So much fascinating information is locked in that old family photograph, document,
or story just waiting to be brought out! All that’s needed is a few new tools and
some creative curiosity. This book is intended to give you those tools; all you need
to provide is the curiosity.

Every fan of the popular television shows Forensic Files, CSI, and Medical
Detectives knows that the FBI uses all the resources it has at its disposal to solve a
crime. The FBI does not limit its investigations to conventional sources of evidence
such as fingerprints and eyewitness accounts, but makes use of its large reference
libraries of plants, carpets, shoes, string, wrapping paper and anything else that can
be critical to a successful investigation.

Likewise, a good forensic genealogist makes use of the wealth of information he
has available on the Internet along with any hard copy, digital and microfilmed
reference materials that might be at his disposal. He realizes the value of all sources
of information, not just conventional materials such as birth, marriage and death
records. My investigations have led me to examine five hundred year old weather
records, information on the breeding cycle of mosquitoes, old almanacs, how
babies were delivered in the middle ages, old hospital admission records, the 1909
National Cash Register catalog, the history of the railroad in Canada, the backs of
photographic prints from the 1950s, the history of the Spanish Armada, and many
other unconventional reference materials–resulting in intriguing family insights.

Forensic scientists and genealogists share the same goal–to find out who was who,
and who did what and when.
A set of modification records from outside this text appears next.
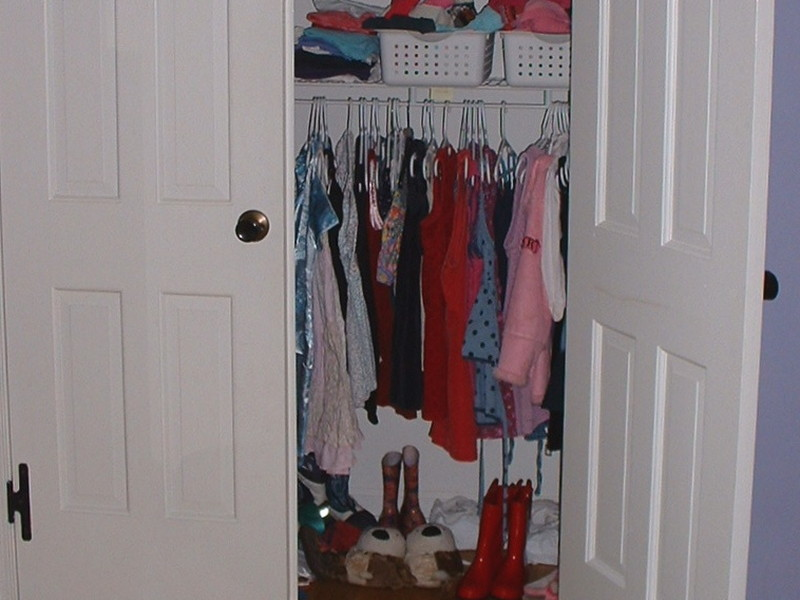
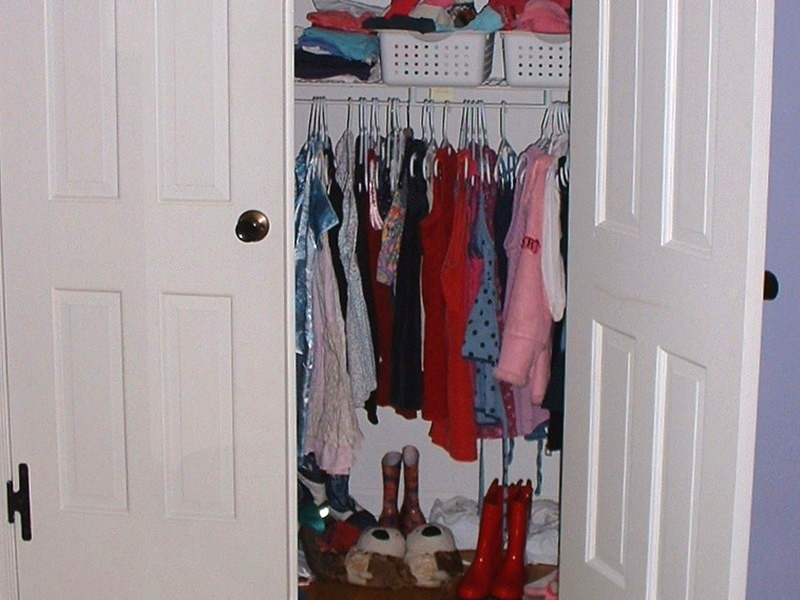
cards: 第18巻の찬장を全体が入る写真(左右の壁をのばして800×600)に、옷장を明るく整えた写真に差し替え・PHOTO_VER=13

diff --git a/cards.html b/cards.html
@@ -1194,7 +1194,7 @@ var VOLUMES = [
   /* 音声ファイルを追加したら、この数字を上げてください（ブラウザに残った古い404を避けるため） */
   var AUDIO_VER = "2";
   /* 写真を差し替えたら、この数字を上げてください（ブラウザに残った古い画像を避けるため） */
-  var PHOTO_VER = "12";
+  var PHOTO_VER = "13";
   var LANG_KEY = "levelupk_cards_lang";
   var probeCache = {};
   var lang = "ja";

diff --git a/assets/photos/CREDITS.md b/assets/photos/CREDITS.md
@@ -13,7 +13,7 @@ CC BY / CC BY-SA の写真は、カードの下に「写真：作者 ／ Wikimed
 第12巻（しょっき）の 숟가락・젓가락・밥그릇・국그릇・국자・쟁반・접시 と、第13巻（ふく・かばん・くつ）の 한복 は、2026-11-26 に韓国式の写真へ差し替えました（접시 は元写真からフォークとナイフを消して背景を作り直し）。
 第13巻の 원피스 は、2026-11-26 に、ドレスそのものが主役になる大人のワンピース（ソウル・東大門デザインプラザの写真）に、책가방 は、日本のランドセルではなく、韓国の子どもが実際に使うようなナイロン製のスクールリュックに差し替えました。
 第24巻（おもちゃ）の 인형 は、2026-11-26 に中国風の人形から、韓服（チマ・チョゴリ）を着た韓国の人形（オークランド博物館所蔵）に、팽이 は、上から見た金属のこまから、回っているようすが分かるカラフルなこま（Skitterphoto の CC0 写真）に差し替えました。
-第18巻（かぐ）の 책상 は、コンピューターや雑貨の少ない、机そのものが主役の写真に、옷장 は、扉を開けて服が見える写真に、2026-11-26 に差し替えました。同じ第18巻の最後の4語は、이불（ふとん）→사이드 테이블、베개（まくら）→자개장（らでんたんす、メトロポリタン美術館所蔵）、커튼（カーテン）→붙박이장（つくりつけクローゼット）、카펫（カーペット）→찬장（しょっきだな）に、ことばごと入れ替えました（2026-11-26）。
+第18巻（かぐ）の 책상 は、コンピューターや雑貨の少ない、机そのものが主役の写真に、옷장 は、扉を開けて服が見える写真に、2026-11-26 に差し替えました。同じ第18巻の最後の4語は、이불（ふとん）→사이드 테이블、베개（まくら）→자개장（らでんたんす、メトロポリタン美術館所蔵）、커튼（カーテン）→붙박이장（つくりつけクローゼット）、카펫（カーペット）→찬장（しょっきだな）に、ことばごと入れ替えました（2026-11-26）。찬장 は縦長の写真なので、左右の壁をのばして 800×600 に収めました。
 
 | 巻 | ファイル | ことば | 元のファイル | 作者 | ライセンス | 出典 |
 |---|---|---|---|---|---|---|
Whether you are investigating a crime or researching
your family tree, photographs, databases and DNA analysis are the three most
important resources that you can use for answering these questions. For this
reason, I devote the major sections of this book to how to use these three kinds of
sources to the best advantage.  In explaining how to analyze photographs, to mine
databases, and to use DNA analysis to reveal family history,
Forensic Genealogy
emphasizes the creative parts of an investigation over the mechanics. Have you ever
thought of looking at the edges of old photographs to find out if they are from the
same roll of film, or the backs to place them in chronological order? Have you
considered looking at a city directory to figure out if your ancestor and his wife lost
any children? How about using DNA analysis to tie your family to the history and
politics of a religious conflict?

Using the forensic investigation techniques presented in this book you will:
-  make unconventional discoveries from surprising sources
-  gain an understanding of  how your ancestors lived
-  develop fascinating insights into your family history.

Forensic Genealogy will give you a sense of coming from a long line of real people
who are not just names on a page.

Here are some samples of the suggestions and insights you will get from reading
Forensic Genealogy:

- To date a photograph, what can the position of the brand name on the back tell?
Are there clues to geographical location in the picture? How can you tell what
camera was used to take a picture and when it was in use? How can knowing this
tell you who is in the photo? What resources can you use to match items in the
picture with a particular time period? These are just some of the questions that are
answered in the chapter
The Digital Detective.

- Do not ignore the historical context of your family in your eagerness to fill in
names on your family tree. The time your spend studying seemingly unimportant
background information may prove most rewarding. Knowing how your ancestors
lived can offer more insight to family history than discovering that Great Great
Uncle John worked for the gas company in 1875. Wouldn’t it be interesting to
know that he survived a yellow fever epidemic that year? Read more about this in
the chapter
The Database Detective.

- In DNA analysis, mismatches can be far more interesting and revealing than
matches. In reviewing the implications of two startling mismatches in my own
Fitzpatrick DNA study, I came across a possible link between members of my
surname group and the sinking of the Spanish Armada. DNA can be a useful tool
for more than estimating a date for a Most Recent Common Ancestor (MRCA) or
for determining which 50,000 year old clan mother you descend from. DNA can tie
you to world history, it can be used to give you the geographical location your
ancestors came from in recent centuries, and it can reveal unsuspected liaisons
between seemingly unrelated families through nonpaternity events. There is as much
information as you probably will want to know about this in the chapter
Detective chapter.

For more useful suggestions, see the Introduction to
Forensic Genealogy book.